:: BRIEF ::
Your answer must consist of every line from the data below that includes the word "Also".

:: DATA UNDER STUDY ::
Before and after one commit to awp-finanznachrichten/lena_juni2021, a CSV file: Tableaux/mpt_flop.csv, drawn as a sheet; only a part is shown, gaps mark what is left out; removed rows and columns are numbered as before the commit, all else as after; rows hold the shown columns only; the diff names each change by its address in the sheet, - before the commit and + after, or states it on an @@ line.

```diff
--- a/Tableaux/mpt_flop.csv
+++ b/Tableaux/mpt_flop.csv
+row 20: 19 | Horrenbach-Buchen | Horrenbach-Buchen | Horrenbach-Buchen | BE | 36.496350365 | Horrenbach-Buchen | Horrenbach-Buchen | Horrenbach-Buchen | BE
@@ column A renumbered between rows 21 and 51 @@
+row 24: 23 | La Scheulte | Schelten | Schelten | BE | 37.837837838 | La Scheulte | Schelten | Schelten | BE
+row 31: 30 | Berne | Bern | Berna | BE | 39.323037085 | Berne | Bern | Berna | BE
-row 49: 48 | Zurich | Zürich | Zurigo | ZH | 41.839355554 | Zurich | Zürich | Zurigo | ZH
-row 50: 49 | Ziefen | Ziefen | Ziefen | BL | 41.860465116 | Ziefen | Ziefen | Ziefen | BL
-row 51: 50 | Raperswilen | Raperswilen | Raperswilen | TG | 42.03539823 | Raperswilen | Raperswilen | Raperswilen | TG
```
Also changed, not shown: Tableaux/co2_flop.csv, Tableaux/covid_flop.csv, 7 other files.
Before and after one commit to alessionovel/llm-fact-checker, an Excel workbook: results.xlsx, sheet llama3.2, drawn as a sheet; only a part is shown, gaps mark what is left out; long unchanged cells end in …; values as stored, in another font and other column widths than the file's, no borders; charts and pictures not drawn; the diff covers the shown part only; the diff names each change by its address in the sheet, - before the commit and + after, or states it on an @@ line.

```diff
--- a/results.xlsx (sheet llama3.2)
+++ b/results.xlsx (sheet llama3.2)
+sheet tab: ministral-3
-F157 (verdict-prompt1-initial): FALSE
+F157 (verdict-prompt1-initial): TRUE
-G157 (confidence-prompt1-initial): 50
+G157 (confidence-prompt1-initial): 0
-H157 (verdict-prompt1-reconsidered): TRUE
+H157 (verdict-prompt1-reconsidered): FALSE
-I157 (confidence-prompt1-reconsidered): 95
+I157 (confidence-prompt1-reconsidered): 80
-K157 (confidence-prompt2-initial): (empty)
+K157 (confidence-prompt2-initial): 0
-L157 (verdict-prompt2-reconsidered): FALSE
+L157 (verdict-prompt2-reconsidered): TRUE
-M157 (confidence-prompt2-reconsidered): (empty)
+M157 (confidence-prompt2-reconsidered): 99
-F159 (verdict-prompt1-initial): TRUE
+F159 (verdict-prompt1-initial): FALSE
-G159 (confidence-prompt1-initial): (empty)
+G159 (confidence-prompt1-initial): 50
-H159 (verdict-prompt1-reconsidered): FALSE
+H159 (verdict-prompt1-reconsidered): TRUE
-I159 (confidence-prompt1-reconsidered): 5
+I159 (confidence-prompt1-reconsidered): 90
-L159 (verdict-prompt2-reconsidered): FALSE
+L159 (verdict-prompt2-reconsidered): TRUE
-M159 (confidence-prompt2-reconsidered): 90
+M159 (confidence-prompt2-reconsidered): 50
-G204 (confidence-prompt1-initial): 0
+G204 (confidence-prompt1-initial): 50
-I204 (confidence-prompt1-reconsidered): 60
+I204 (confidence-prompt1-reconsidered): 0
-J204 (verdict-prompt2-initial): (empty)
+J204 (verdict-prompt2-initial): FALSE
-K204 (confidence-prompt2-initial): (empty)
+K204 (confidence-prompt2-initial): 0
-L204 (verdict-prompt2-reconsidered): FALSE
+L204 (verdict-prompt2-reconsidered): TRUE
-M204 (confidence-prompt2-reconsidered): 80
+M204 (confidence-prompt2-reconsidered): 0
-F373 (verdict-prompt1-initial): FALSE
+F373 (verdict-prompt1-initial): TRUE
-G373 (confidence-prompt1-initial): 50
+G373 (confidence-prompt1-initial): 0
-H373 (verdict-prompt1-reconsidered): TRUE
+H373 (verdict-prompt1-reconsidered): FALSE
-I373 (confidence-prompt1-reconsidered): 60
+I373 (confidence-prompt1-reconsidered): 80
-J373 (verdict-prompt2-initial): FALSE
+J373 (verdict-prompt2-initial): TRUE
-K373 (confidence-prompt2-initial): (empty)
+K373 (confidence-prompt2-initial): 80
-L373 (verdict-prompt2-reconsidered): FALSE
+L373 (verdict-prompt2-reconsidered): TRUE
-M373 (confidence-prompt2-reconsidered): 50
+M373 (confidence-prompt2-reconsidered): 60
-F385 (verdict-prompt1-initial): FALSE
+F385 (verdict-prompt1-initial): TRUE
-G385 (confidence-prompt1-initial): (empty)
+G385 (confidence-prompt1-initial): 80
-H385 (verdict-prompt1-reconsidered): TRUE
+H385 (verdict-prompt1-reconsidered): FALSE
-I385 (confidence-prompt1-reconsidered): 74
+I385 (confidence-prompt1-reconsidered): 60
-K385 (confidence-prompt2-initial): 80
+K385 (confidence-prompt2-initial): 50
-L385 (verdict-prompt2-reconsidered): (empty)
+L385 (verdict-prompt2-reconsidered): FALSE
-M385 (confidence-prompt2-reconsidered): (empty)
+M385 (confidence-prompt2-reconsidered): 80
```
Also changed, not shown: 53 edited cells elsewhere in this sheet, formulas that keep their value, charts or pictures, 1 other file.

:: WORKED SOLUTION ::
Also changed, not shown: Tableaux/co2_flop.csv, Tableaux/covid_flop.csv, 7 other files.
Also changed, not shown: 53 edited cells elsewhere in this sheet, formulas that keep their value, charts or pictures, 1 other file.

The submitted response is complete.